To the Congress of the United States:
One of the fundamental tenets of the American economy has been that if you work hard, you can do well enough to raise a family, own a home, send your kids to college, and put a little money away for retirement. That's the promise of America.
The defining issue of our time is how to keep that promise alive. We can either settle for a country where a shrinking number of people do very well while a growing number of Americans barely get by, or we can restore an economy where everyone gets a fair shot, everyone does their fair share, and everyone plays by the same set of rules.
Long before the recession that began in December 2007, job growth was insufficient for our growing population. Manufacturing jobs were leaving our shores. Technology made businesses more efficient, but also made some jobs obsolete. The few at the top saw their incomes rise like never before, but most hardworking Americans struggled with costs that were growing, paychecks that were not, and personal debt that kept piling up.
In 2008, the house of cards collapsed. We learned that mortgages had been sold to people who could not afford them or did not understand them. Banks had made huge bets and doled out big bonuses with other people's money. Regulators had looked the other way, or did not have the authority to stop the bad behavior. It was wrong. It was irresponsible. And it plunged our economy into a crisis that put millions out of work, saddled us with more debt, and left innocent, hardworking Americans holding the bag.
In the year before I took office, we lost nearly 5 million private sector jobs. And we lost almost another 4 million before our policies were in full effect.
Those are the facts. But so are these: In the last 23 months, businesses have created 3.7 million jobs. Last year, they created the most jobs since 2005. American manufacturers are hiring again, creating jobs for the first time since the late 1990s. And we have put in place new rules to hold Wall Street accountable, so a crisis like this never happens again.
Some, however, still advocate going back to the same economic policies that stacked the deck against middle-class Americans for way too many years.

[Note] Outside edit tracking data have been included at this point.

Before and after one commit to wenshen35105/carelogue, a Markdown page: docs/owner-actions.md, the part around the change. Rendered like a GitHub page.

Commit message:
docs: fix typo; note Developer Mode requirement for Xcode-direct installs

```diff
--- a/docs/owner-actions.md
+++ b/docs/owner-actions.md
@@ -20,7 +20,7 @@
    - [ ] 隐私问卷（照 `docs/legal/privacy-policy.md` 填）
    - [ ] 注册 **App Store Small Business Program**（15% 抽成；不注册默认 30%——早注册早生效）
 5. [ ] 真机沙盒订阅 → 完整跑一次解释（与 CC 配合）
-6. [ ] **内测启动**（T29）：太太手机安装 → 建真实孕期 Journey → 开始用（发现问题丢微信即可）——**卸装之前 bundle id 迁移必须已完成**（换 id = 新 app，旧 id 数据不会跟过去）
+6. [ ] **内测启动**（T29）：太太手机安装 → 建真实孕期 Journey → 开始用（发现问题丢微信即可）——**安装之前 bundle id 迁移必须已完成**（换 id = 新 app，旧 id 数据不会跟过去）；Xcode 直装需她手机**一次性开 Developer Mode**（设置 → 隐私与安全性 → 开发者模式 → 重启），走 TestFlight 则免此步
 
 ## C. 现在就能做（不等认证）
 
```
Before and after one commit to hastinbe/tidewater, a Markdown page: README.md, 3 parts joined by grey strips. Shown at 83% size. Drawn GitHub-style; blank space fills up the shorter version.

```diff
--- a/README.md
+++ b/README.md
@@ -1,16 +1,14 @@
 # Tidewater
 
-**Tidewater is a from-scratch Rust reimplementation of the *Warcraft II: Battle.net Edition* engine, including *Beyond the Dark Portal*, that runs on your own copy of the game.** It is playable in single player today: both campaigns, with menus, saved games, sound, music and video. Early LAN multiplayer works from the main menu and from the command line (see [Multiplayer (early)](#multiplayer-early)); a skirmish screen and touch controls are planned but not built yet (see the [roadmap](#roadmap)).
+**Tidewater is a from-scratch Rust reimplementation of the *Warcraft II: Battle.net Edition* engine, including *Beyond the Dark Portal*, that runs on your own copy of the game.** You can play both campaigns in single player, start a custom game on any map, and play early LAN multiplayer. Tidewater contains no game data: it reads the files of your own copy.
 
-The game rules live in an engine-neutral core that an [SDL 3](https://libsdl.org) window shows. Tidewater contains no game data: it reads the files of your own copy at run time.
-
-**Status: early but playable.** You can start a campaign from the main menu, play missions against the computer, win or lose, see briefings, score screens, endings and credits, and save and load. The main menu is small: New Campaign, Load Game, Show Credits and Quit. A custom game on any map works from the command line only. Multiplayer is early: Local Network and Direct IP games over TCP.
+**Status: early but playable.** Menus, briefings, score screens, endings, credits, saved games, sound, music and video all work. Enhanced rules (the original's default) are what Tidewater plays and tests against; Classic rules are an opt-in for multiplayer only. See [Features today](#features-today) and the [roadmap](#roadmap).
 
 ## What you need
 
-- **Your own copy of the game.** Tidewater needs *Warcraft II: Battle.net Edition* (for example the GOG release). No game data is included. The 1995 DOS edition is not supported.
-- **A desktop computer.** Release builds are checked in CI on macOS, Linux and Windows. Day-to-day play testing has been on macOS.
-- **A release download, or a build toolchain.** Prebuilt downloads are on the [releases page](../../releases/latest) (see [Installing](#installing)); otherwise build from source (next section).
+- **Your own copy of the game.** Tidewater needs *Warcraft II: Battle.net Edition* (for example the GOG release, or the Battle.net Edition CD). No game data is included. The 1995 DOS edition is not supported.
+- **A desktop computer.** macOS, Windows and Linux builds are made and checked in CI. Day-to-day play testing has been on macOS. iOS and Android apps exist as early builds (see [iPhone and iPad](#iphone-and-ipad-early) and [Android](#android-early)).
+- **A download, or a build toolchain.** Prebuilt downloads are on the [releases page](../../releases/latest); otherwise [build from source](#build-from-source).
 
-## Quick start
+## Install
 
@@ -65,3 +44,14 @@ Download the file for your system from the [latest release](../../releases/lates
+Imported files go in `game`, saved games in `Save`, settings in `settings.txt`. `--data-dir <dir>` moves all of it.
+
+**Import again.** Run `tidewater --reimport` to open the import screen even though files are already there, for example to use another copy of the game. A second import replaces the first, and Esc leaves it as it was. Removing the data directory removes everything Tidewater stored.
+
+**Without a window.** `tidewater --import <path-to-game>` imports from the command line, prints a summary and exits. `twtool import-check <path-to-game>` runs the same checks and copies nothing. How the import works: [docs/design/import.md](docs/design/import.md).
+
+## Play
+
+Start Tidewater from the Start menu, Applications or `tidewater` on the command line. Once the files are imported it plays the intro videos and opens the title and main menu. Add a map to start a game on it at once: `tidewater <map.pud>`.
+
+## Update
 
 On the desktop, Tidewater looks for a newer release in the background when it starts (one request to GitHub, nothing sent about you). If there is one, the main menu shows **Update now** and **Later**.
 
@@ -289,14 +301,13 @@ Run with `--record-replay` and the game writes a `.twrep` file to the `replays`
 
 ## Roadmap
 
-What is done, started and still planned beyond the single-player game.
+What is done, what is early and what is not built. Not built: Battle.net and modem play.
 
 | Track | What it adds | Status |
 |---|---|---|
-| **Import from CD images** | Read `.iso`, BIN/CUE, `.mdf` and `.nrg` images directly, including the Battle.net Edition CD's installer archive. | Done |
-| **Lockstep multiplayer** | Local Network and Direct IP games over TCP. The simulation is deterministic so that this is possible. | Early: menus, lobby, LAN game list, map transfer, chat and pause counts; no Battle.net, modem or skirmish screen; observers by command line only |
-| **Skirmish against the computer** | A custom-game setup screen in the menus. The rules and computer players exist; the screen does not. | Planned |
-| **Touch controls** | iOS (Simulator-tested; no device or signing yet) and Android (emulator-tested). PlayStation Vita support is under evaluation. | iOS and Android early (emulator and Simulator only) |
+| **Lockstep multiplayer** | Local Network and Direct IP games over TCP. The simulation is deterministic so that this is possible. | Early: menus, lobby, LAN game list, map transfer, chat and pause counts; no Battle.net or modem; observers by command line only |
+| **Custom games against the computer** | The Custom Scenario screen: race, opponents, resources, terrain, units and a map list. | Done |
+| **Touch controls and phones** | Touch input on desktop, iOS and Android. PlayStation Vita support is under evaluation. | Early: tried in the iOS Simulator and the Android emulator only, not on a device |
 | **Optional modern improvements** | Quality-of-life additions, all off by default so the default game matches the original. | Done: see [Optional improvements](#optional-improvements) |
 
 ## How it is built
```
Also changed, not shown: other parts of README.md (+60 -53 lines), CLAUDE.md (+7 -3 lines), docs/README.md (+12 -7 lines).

And their philosophy is simple: We are better off when everybody is left to fend for themselves and play by their own rules.
That philosophy is wrong. The more Americans who succeed, the more America succeeds. These are not Democratic values or Republican values. They are American values. And we have to reclaim them.
This is a make-or-break moment for the middle class, and for all those who are working to get into the middle class. It is a moment when we can go back to the ways of the past—to growing deficits, stagnant incomes and job growth, declining opportunity, and rising inequality—or we can make a break from the past. We can build an economy by restoring our greatest strengths: American manufacturing, American energy, skills for American workers, and a renewal of American values—an economy built to last.
When it comes to the deficit, we have already agreed to more than $2 trillion in cuts and savings. But we need to do more, and that means making choices. Right now, we are poised to spend nearly $1 trillion more on what was supposed to be a temporary tax break for the wealthiest 2 percent of Americans. Right now, because of loopholes and shelters in the tax code, a quarter of all millionaires pay lower tax rates than millions of middle-class households. I believe that tax reform should follow the Buffett Rule. If you make more than $1 million a year, you should not pay less than 30 percent in taxes. In fact, if you are earning a million dollars a year, you should not get special tax subsidies or deductions. On the other hand, if you make under $250,000 a year, like 98 percent of American families do, your taxes should not go up.
Americans know that this generation's success is only possible because past generations felt a responsibility to each other, and to the future of their country. Now it is our turn. Now it falls to us to live up to that same sense of shared responsibility.
This year's Economic Report of the President, prepared by the Council of Economic Advisers, describes the emergency rescue measures taken to end the recession and support the ongoing recovery, and lays out a blueprint for an economy built to last. It explains how we are restoring our strengths as a Nation—our innovative economy, our strong manufacturing base, and our workers—by investing in the technologies of the future, in companies that create jobs here in America, and in education and training programs that will prepare our workers for the jobs of tomorrow. We must ensure that these investments benefit everyone and increase opportunity for all Americans or we risk threatening one of the features that defines us as a Nation—that America is a country in which anyone can do well, regardless of how they start out.
No one built this country on their own. This Nation is great because we built it together. If we remember that truth today, join together in common purpose, and maintain our common resolve, then I am as confident as ever that our economic future is hopeful and strong.
THE WHITE HOUSE